Top of Records provided

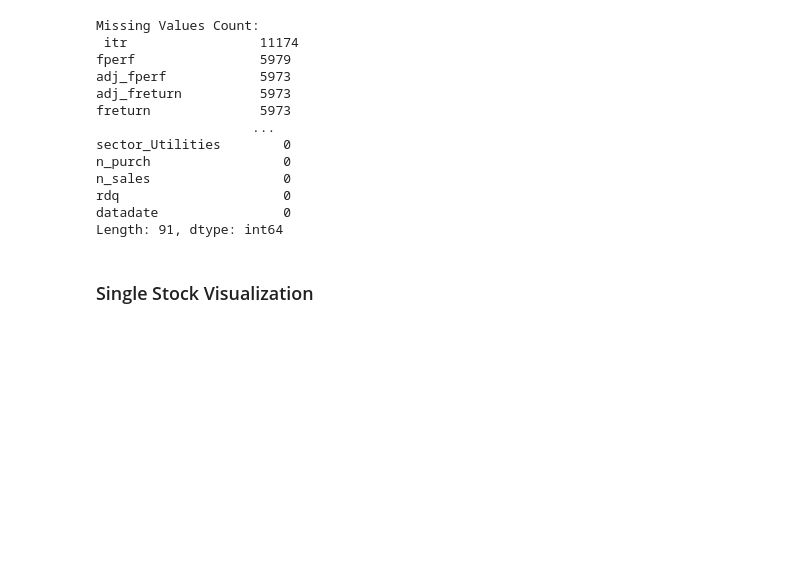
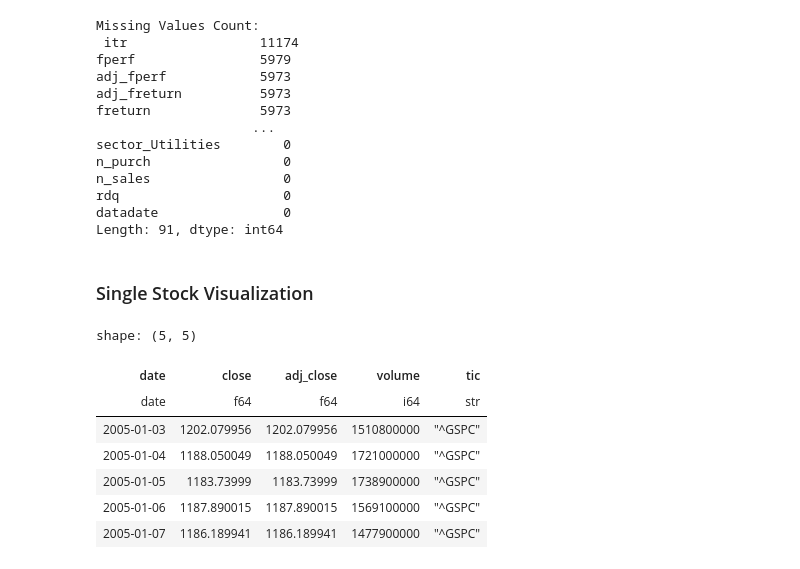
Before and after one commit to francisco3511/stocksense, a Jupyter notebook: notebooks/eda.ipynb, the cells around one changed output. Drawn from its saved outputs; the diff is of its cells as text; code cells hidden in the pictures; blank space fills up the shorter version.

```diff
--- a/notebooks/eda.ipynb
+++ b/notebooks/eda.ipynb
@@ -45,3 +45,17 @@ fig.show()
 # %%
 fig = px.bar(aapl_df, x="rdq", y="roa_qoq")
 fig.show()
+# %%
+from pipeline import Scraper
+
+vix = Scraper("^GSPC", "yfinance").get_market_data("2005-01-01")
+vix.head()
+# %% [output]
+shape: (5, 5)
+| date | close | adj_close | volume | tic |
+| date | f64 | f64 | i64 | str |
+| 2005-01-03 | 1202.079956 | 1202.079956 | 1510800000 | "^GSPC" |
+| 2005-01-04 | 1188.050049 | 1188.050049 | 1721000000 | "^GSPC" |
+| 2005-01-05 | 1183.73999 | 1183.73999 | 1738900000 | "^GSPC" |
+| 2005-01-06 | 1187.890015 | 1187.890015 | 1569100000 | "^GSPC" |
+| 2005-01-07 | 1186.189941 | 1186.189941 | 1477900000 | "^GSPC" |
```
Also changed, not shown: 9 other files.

Bottom of Records provided

Exercise brief:
Leaving the pictures aside, repeat the data above exactly.

Response to this exercise:
Before and after one commit to francisco3511/stocksense, a Jupyter notebook: notebooks/eda.ipynb, the cells around one changed output. Drawn from its saved outputs; the diff is of its cells as text; code cells hidden in the pictures; blank space fills up the shorter version.

```diff
--- a/notebooks/eda.ipynb
+++ b/notebooks/eda.ipynb
@@ -45,3 +45,17 @@ fig.show()
 # %%
 fig = px.bar(aapl_df, x="rdq", y="roa_qoq")
 fig.show()
+# %%
+from pipeline import Scraper
+
+vix = Scraper("^GSPC", "yfinance").get_market_data("2005-01-01")
+vix.head()
+# %% [output]
+shape: (5, 5)
+| date | close | adj_close | volume | tic |
+| date | f64 | f64 | i64 | str |
+| 2005-01-03 | 1202.079956 | 1202.079956 | 1510800000 | "^GSPC" |
+| 2005-01-04 | 1188.050049 | 1188.050049 | 1721000000 | "^GSPC" |
+| 2005-01-05 | 1183.73999 | 1183.73999 | 1738900000 | "^GSPC" |
+| 2005-01-06 | 1187.890015 | 1187.890015 | 1569100000 | "^GSPC" |
+| 2005-01-07 | 1186.189941 | 1186.189941 | 1477900000 | "^GSPC" |
```
Also changed, not shown: 9 other files.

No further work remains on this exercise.